How to Layer Clothes
Layering in the summer is simple: basically, a lightweight cardigan you can throw on (or take off) as needed, when the AC blows too vigorously. But depending on the climate where you live, the fall and, especially, winter may call for a more complex strategy, dressing for comfort in settings that can range from an icy driveway to a heat-blasted office building.
To regulate your body temperature all day, dress in soft, thin layers that you can easily add and remove. As a rule, a three-layer system works best, whether you’re dressing for a conference or a 5K run. The base layer wicks, or draws, moisture away from the skin; the second layer traps warm air, insulates, and absorbs perspiration passed through the base layer. And the third, outer, layer of clothing releases moisture into the air while blocking wind and rain. Besides eliminating bulk, multiple thin layers outperform one thick layer in several ways: trapping air (an excellent insulator) between the layers, letting perspiration move through more efficiently, and allowing freedom of movement.
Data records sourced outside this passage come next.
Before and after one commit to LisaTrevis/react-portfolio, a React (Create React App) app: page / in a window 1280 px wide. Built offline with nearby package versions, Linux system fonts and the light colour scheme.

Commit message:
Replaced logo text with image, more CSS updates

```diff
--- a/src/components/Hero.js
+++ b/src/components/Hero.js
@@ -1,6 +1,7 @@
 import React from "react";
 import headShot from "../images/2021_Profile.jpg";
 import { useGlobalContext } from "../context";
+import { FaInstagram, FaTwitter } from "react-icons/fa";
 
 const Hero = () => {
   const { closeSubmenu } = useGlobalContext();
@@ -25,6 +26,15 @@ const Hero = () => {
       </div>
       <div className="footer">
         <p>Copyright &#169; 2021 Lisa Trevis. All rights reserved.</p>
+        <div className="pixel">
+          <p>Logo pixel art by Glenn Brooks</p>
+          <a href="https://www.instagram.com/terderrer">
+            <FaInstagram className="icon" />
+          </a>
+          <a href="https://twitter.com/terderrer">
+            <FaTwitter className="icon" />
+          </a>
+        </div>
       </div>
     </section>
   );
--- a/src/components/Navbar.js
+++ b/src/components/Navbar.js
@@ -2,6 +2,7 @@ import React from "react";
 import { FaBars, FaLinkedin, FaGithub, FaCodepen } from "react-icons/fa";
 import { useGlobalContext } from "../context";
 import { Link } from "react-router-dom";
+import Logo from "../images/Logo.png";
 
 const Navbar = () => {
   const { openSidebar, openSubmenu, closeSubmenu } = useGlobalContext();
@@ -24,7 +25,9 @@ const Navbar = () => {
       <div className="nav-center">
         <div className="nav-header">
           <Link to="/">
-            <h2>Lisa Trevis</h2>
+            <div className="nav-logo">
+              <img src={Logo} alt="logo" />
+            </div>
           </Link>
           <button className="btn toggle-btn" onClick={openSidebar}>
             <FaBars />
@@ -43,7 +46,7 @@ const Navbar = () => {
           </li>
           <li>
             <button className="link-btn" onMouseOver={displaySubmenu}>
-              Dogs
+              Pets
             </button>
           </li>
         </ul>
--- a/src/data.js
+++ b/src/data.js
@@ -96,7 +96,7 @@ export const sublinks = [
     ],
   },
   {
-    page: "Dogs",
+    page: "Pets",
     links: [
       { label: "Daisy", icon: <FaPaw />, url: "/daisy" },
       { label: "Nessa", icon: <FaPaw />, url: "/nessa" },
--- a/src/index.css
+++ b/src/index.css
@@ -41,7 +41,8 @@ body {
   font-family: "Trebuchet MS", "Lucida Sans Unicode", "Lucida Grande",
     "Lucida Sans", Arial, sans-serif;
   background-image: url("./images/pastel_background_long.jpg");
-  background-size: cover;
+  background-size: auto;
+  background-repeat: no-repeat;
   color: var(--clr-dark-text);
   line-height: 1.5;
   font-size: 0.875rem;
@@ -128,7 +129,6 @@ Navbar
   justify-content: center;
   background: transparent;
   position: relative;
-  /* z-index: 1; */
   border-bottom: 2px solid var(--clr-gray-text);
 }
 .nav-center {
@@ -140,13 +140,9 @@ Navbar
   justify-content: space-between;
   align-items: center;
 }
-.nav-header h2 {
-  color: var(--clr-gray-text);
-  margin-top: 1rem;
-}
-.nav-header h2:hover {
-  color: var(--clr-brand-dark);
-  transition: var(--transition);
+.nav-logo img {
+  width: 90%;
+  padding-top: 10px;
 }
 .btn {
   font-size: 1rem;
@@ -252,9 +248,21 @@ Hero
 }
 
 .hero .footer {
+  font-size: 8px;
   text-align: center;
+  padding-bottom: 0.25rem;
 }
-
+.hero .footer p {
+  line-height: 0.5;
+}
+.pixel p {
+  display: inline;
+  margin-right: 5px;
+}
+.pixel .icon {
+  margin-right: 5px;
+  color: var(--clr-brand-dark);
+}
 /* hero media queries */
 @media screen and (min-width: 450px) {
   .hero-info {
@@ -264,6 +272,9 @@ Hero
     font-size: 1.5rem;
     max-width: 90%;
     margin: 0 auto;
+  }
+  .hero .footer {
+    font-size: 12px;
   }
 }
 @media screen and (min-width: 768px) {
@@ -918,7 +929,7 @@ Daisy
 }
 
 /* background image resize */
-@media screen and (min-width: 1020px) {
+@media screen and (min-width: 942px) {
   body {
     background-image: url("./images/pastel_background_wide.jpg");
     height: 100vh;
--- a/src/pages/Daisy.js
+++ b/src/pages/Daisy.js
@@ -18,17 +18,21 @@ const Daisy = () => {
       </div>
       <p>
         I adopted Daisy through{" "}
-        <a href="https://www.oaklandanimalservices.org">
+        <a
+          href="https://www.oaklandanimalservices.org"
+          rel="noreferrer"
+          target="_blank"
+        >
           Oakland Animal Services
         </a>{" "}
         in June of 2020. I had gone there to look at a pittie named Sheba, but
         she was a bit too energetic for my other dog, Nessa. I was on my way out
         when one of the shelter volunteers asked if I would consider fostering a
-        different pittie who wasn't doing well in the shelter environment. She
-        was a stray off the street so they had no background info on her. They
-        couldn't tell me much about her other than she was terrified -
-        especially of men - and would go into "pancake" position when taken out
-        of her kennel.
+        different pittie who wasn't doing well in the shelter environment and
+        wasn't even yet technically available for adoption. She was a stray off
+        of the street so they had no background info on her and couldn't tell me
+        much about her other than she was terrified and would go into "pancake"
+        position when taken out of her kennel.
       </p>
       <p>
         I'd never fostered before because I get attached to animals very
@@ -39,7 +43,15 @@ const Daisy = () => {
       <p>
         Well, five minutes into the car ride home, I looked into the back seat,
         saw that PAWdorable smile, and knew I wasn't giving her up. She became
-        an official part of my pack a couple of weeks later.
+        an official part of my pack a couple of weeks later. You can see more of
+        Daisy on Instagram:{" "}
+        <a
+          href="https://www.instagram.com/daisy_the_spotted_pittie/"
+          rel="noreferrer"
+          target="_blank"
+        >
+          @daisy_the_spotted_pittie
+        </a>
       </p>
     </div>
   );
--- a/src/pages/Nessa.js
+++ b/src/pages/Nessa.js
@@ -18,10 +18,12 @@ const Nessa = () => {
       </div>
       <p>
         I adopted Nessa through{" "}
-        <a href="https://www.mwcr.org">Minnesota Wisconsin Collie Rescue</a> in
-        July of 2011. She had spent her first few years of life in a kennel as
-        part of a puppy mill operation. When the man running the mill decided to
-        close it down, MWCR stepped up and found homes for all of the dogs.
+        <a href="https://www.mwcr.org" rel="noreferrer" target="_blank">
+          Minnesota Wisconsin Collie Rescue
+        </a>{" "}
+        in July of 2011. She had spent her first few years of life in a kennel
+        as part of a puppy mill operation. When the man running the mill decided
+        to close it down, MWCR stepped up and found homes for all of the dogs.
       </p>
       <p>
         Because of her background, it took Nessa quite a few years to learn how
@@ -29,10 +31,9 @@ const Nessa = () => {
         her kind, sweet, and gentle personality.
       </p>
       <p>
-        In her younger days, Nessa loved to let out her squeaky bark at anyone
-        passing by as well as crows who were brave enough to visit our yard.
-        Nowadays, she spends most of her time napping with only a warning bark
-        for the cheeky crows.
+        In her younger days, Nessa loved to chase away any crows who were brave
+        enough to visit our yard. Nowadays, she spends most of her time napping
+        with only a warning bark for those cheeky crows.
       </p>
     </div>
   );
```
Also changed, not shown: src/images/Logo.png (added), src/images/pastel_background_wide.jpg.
Whatever situation you’re dressing for, if your goal is to keep warm, never wear cotton underwear or socks. Cotton loses much of its insulating ability when wet. Instead, wear underpants made of polypropylene, CoolMax, or Capilene, and socks made from Dri-Fit, wool, or cashmere.
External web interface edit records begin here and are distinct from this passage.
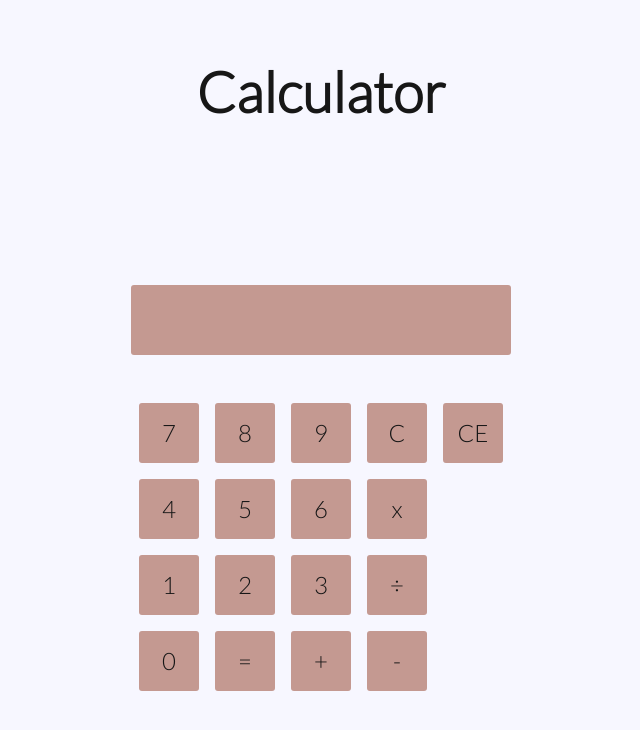
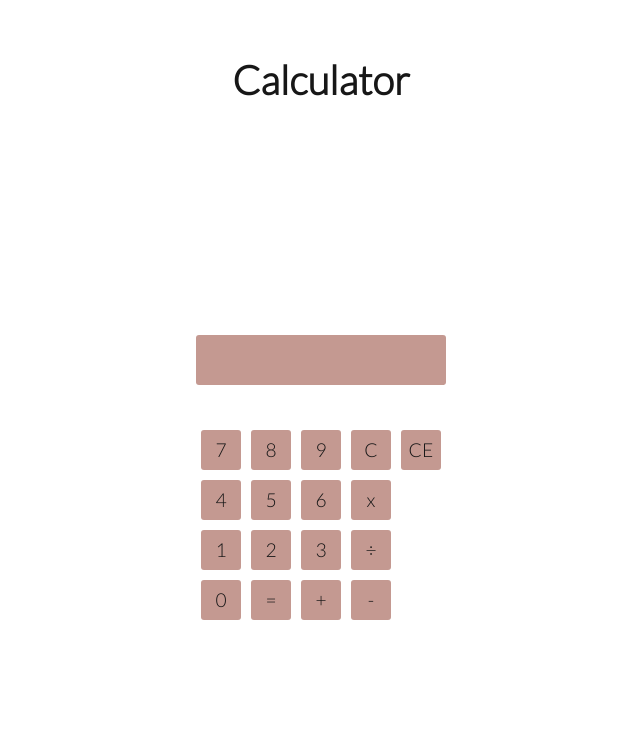
Before and after one commit to mbthales/calculadora, a plain HTML site: page index.html in a window 1280 px wide. Shown: the whole page, without its empty margins (319-959 px from the left). Drawn offline with Linux system fonts and the light colour scheme.

Commit message:
Added SASS

```diff
--- /dev/null
+++ b/src/scss/style.scss
@@ -0,0 +1,83 @@
+@import url('https://fonts.googleapis.com/css2?family=Lato:wght@300&display=swap');
+
+$primary-color: #C49991;
+$secondary-color: #279AF1;
+$terciary-color: #171717;
+
+$font-name:'Lato', sans-serif;
+
+@mixin centralize{
+  display: flex;
+  align-items: center;
+  justify-content: center;
+}
+
+* {
+  margin: 0;
+  padding: 0;
+  border: 0;
+  box-sizing: border-box;
+  vertical-align: baseline;
+
+  line-height: 1.5;
+}
+
+html,
+body{
+  height: 100%;
+}
+
+body{
+  display: grid;
+  grid: 1fr 8fr / 1fr;
+  font-size: 20px;
+  font-family: $font-name;
+}
+
+header {
+  @include centralize();
+  padding: 50px;
+
+  h1{
+    color: $terciary-color;
+    font-size: 2.5rem;
+    font-family: $font-name;
+  }
+}
+
+main {
+  @include centralize();
+
+  color: $terciary-color;
+}
+
+.calculator-display{
+  @include centralize();
+  height: 50px;
+  margin-bottom: 40px;
+  border-radius: 3px;
+
+  background-color: $primary-color;
+  font-size: 1.5rem;
+}
+
+.row{
+  display: flex;
+}
+
+.key {
+  @include centralize();
+  width: 40px;
+  height: 40px;
+  margin: 5px;
+  border-radius: 3px;
+
+  font-size: 1.2rem;
+  background-color: $primary-color;
+
+  cursor: pointer;
+
+  &:hover{
+    box-shadow: 2px 3px 1px 2px $secondary-color;
+  }
+}
```
Also changed, not shown: src/css/style.css, 1 other file.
- For work: Wool and silk are two of nature’s most effective insulators. Wool adds lightweight warmth and draws moisture from the skin. Silk is the strongest, smoothest natural fiber and also wicks moisture. Together they offer luxury and classic style—just right for the office. Look for silk tights (they’re porous, and they trap heat) and light wool sweaters (the thinner they are, the more smoothly they will drape).
- For the weekend: Casual weekend wear usually means jeans or sweats. But in cold weather, cotton is the kiss of death. It soaks up moisture and stays damp for hours. Instead, wear soft synthetics close to the body and add a sweater and a wind- and rain-resistant coat. A merino wool sweater will keep you cozy; top it with a light, water-resistant quilted jacket.
- For exercise: When dressing in layers for outdoor exercise, three points are crucial: First, every layer, including the outermost one, must breathe, so sweat doesn’t get trapped. Second, the outer layer has to be wind- and rain-resistant. And, third, don’t overdress. You should feel chilly during the first leg of a run or bike ride, then warm up gradually. Try a long-sleeve shirt and thermal tights that feel soft and dry against the skin, even when you’re perspiring. On mild winter days, protect against the elements with a windbreaker. When the temperature falls between 40 degrees and 55 degrees, wear a fleece vest as a second layer. It draws moisture from the base layer and won't restrict arm movement. If the temperature drops below 40, wear a long-sleeve fleece jacket as a second layer. Look for one with a hood, since a great deal of body heat is lost through the head. The lower the temperature, the thicker the outer layer should be.